I have several friends with children of varying ages. I’m often asked about designing kids’ rooms that don’t scream “nursery.” What I suggest is starting with simple, two-toned walls (I love chair rails dividing a light upper paint color from a darker tone on the bottom), basic furnishings and soft lighting to create a soothing, child-friendly environment. You can add (and later change) more color and pattern with curtains, bedding and toys.
You can use these suggestions as guides as your child grows up:
Toddler to tween: Now you can begin to incorporate accent furniture and accessories that you removed when your child was a baby. Baby mementos can be made into artwork. For example, I once worked a child’s blankie into a quilt to be displayed in their room.
Tween to teen: Let your child decide on a theme for their bedroom, but work with them to establish the design. Encourage them to play with bold colors and big prints. Teenagers can let out their creative side by painting their own walls, creating artwork or applying wall decals, which are available online.
Teenage to college-age: Create a guest room with your child’s existing furniture, with updated bedding to give the space a fresh look. If you need additional space in your home, you can create a study with appropriate furniture for your work and a comfortable sleeper sofa for guests. I love to work with my clients to create a “wall-of-fame” featuring their children’s favorite photographs so college kids have an instant scrapbook when they come home.

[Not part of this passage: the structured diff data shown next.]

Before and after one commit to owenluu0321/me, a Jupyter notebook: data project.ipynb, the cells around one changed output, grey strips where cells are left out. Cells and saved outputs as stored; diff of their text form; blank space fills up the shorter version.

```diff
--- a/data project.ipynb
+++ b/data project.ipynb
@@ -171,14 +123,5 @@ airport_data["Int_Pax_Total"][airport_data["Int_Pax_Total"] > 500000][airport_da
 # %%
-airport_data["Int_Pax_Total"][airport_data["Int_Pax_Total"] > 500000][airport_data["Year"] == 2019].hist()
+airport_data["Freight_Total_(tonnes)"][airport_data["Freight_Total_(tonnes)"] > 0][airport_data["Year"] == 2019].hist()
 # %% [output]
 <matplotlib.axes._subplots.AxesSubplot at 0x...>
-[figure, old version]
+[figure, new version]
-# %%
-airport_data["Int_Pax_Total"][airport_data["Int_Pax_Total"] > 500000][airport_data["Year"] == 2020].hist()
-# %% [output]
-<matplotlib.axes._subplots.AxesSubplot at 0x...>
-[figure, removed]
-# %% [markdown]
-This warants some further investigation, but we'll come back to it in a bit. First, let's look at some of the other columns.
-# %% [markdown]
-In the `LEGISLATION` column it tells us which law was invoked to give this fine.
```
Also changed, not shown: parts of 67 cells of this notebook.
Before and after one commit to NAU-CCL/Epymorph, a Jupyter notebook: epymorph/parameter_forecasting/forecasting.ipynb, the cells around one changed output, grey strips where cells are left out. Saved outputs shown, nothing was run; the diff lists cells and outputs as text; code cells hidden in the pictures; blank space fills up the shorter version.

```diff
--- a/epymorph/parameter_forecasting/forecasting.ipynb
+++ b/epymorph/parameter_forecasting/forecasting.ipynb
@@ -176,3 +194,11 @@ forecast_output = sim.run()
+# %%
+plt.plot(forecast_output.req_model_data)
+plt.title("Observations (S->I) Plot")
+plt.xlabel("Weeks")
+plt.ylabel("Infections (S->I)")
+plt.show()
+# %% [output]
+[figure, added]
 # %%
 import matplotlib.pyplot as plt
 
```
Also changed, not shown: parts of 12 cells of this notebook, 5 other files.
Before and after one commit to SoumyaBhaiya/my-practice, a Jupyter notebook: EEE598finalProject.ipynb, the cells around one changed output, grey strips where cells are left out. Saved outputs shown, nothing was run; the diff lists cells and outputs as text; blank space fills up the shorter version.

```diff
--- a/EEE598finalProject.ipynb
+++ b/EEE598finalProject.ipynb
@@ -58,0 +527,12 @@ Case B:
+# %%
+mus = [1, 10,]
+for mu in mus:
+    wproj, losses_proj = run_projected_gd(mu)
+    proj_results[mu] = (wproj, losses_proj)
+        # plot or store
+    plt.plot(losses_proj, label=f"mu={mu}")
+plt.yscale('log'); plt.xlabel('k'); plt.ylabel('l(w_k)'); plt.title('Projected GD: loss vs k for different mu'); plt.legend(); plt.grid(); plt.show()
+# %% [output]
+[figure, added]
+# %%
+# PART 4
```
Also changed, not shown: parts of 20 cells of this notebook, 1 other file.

Side note: hosting your parents
Whether they are stopping by for the weekend or planning an extended stay, it’s important to make your parents feel welcome whenever they are in your home. Display family photos that your parents enjoy or use dishes you’ve inherited from them to create familiar place settings.
Keep floors clear of clutter. Consider installing hardwood floors or low pile carpets if your parents are older and will be staying for an extended period. These materials are much easier to walk on than traditional rugs.
How do you plan to decorate and design your child’s room as they grow up?